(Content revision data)
.....

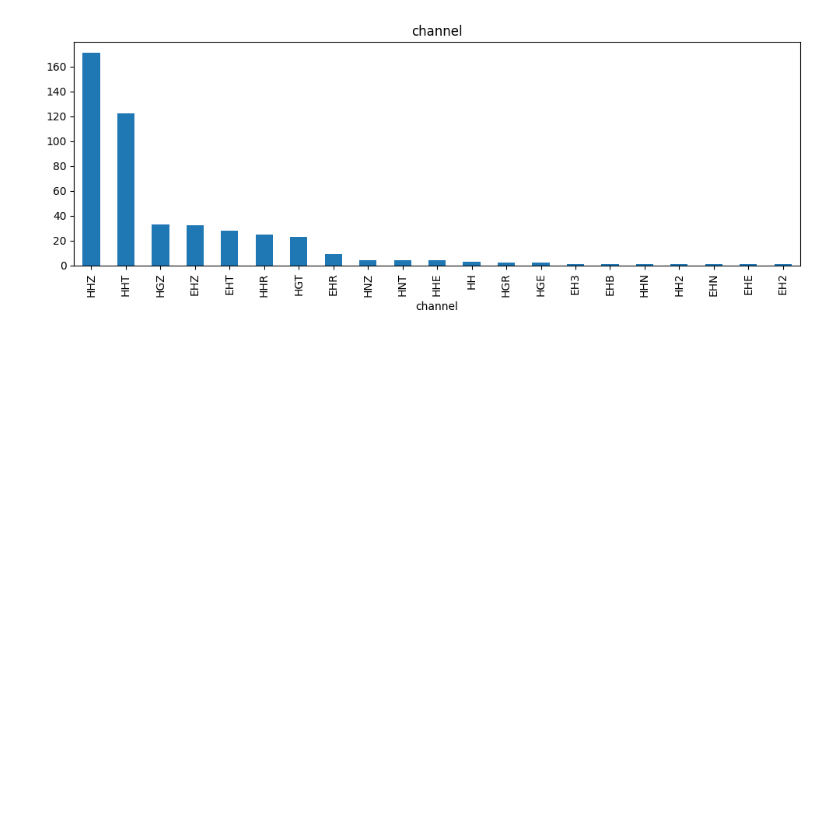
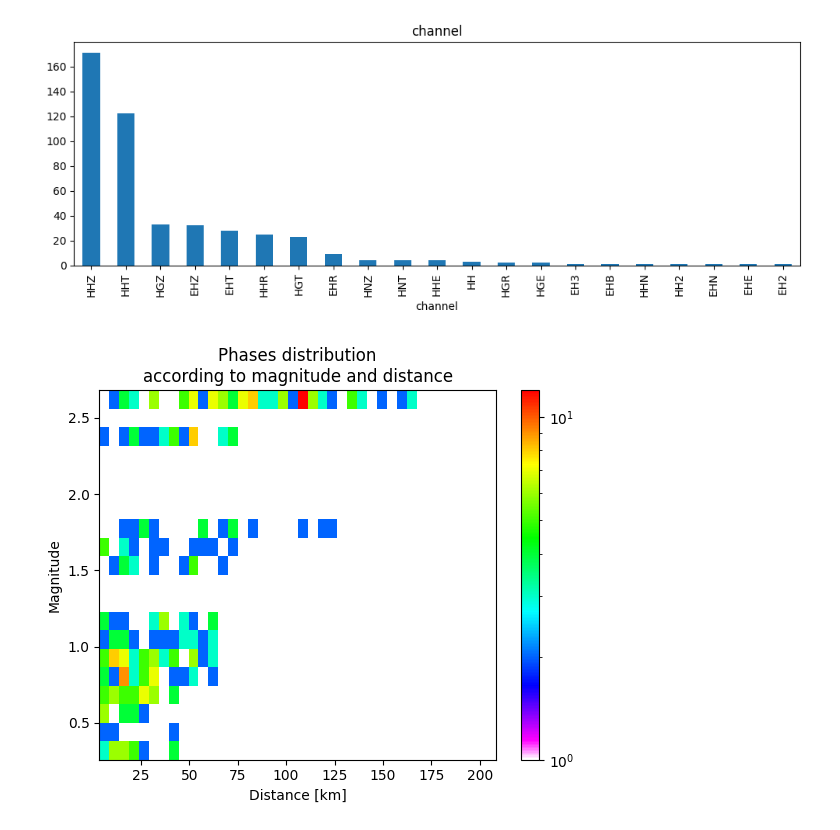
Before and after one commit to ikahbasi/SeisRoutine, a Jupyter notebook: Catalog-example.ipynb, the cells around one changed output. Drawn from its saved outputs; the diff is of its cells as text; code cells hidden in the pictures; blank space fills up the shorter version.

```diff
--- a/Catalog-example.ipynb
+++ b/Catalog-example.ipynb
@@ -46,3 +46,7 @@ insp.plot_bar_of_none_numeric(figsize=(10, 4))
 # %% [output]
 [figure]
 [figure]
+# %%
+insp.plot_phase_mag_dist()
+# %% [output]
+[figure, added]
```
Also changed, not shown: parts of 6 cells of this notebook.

.....

Check every line of the entries above, and copy those that carry the string "changed".

Before and after one commit to ikahbasi/SeisRoutine, a Jupyter notebook: Catalog-example.ipynb, the cells around one changed output. Drawn from its saved outputs; the diff is of its cells as text; code cells hidden in the pictures; blank space fills up the shorter version.
Also changed, not shown: parts of 6 cells of this notebook.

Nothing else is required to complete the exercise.